**What is required**
All lines in the entries below that hold "color" make up the answer.

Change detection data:
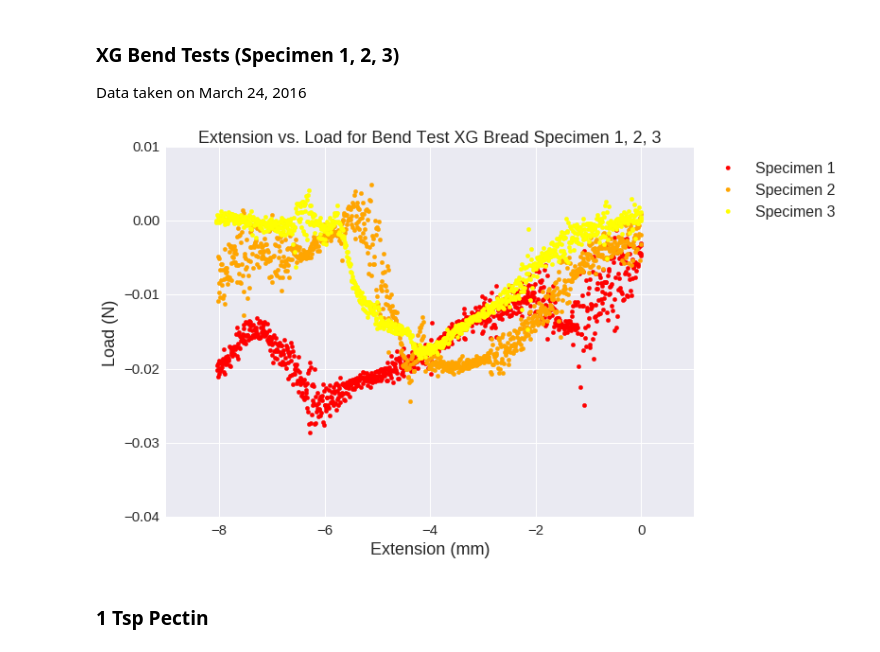
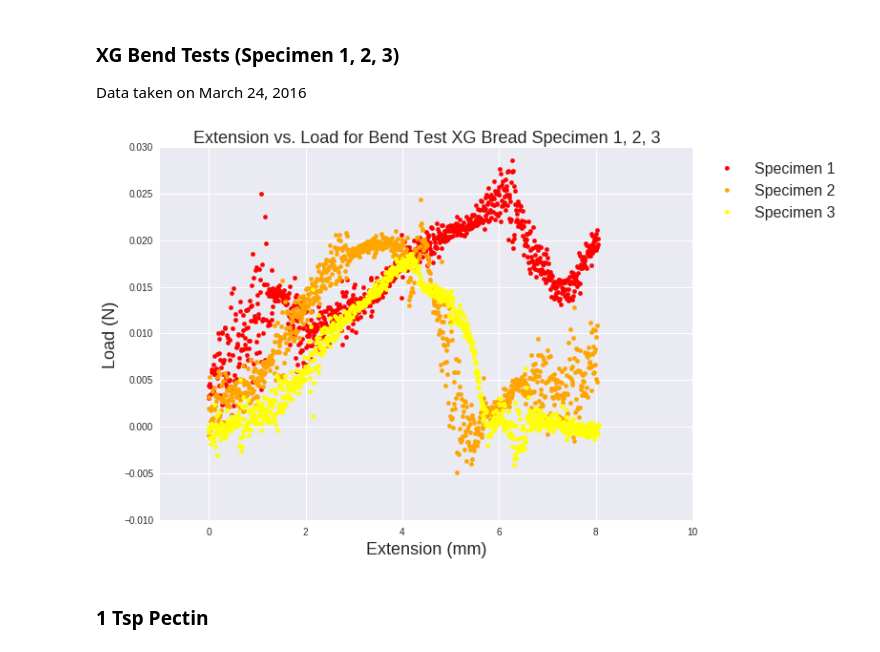
Before and after one commit to greenteawarrior/MatSci, a Jupyter notebook: GFBaking/instron_bend.ipynb, the cells around one changed output. Saved outputs shown, nothing was run; the diff lists cells and outputs as text; code cells hidden in the pictures.

Commit message:
UPDATE: aedifferent xlim and ylim on bend test plots; multiplied XG graph extension and load by -1 to be consistent with other bend test plots

```diff
--- a/GFBaking/instron_bend.ipynb
+++ b/GFBaking/instron_bend.ipynb
@@ -34,22 +34,29 @@ XG_bend3 = pd.read_csv('data/XG/XG_Bend_Data/XG_Bend_Specimen_RawData_3.csv', he
 # %%
 # plotting
 pw = plt.figure(figsize=(10,7))
-plt.scatter(XG_bend1['Extension'], XG_bend1['Load'], color='red')
-plt.scatter(XG_bend2['Extension'], XG_bend2['Load'], color='orange')
-plt.scatter(XG_bend3['Extension'], XG_bend3['Load'], color='yellow')
+plt.scatter(XG_bend1['Extension'].multiply(-1), XG_bend1['Load'].multiply(-1), color='red')
+plt.scatter(XG_bend2['Extension'].multiply(-1), XG_bend2['Load'].multiply(-1), color='orange')
+plt.scatter(XG_bend3['Extension'].multiply(-1), XG_bend3['Load'].multiply(-1), color='yellow')
 
 # formatting
 plt.title('Extension vs. Load for Bend Test XG Bread Specimen 1, 2, 3', fontsize=18)
+
+plt.rc('xtick', labelsize=15)
+plt.rc('ytick', labelsize=15)
+
+axes = plt.gca()
+axes.set_xlim([-1, 10])
+axes.set_ylim([-.01, .03])
+
 plt.xlabel('Extension (mm)', fontsize=18)
 plt.ylabel('Load (N)', fontsize=18)
-plt.rc('xtick', labelsize=15)
-plt.rc('ytick', labelsize=15)
+
 plt.legend(['Specimen 1', 'Specimen 2', 'Specimen 3'], loc=2, fontsize=16, bbox_to_anchor=(1.01, 1))
 plt.show()
 
 # uncomment if figure saving is desired
 pw.savefig('figures/bend/XG_bend.pdf', format='pdf', bbox_inches='tight')
 pw.savefig('figures/bend/XG_bend.png', format='png', bbox_inches='tight')
 # %% [output]
-[figure, old version]
+[figure, new version]
 # %%
```
Also changed, not shown: parts of 5 cells of this notebook, 10 other files.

**Exercise answer**
-plt.scatter(XG_bend1['Extension'], XG_bend1['Load'], color='red')
-plt.scatter(XG_bend2['Extension'], XG_bend2['Load'], color='orange')
-plt.scatter(XG_bend3['Extension'], XG_bend3['Load'], color='yellow')
+plt.scatter(XG_bend1['Extension'].multiply(-1), XG_bend1['Load'].multiply(-1), color='red')
+plt.scatter(XG_bend2['Extension'].multiply(-1), XG_bend2['Load'].multiply(-1), color='orange')
+plt.scatter(XG_bend3['Extension'].multiply(-1), XG_bend3['Load'].multiply(-1), color='yellow')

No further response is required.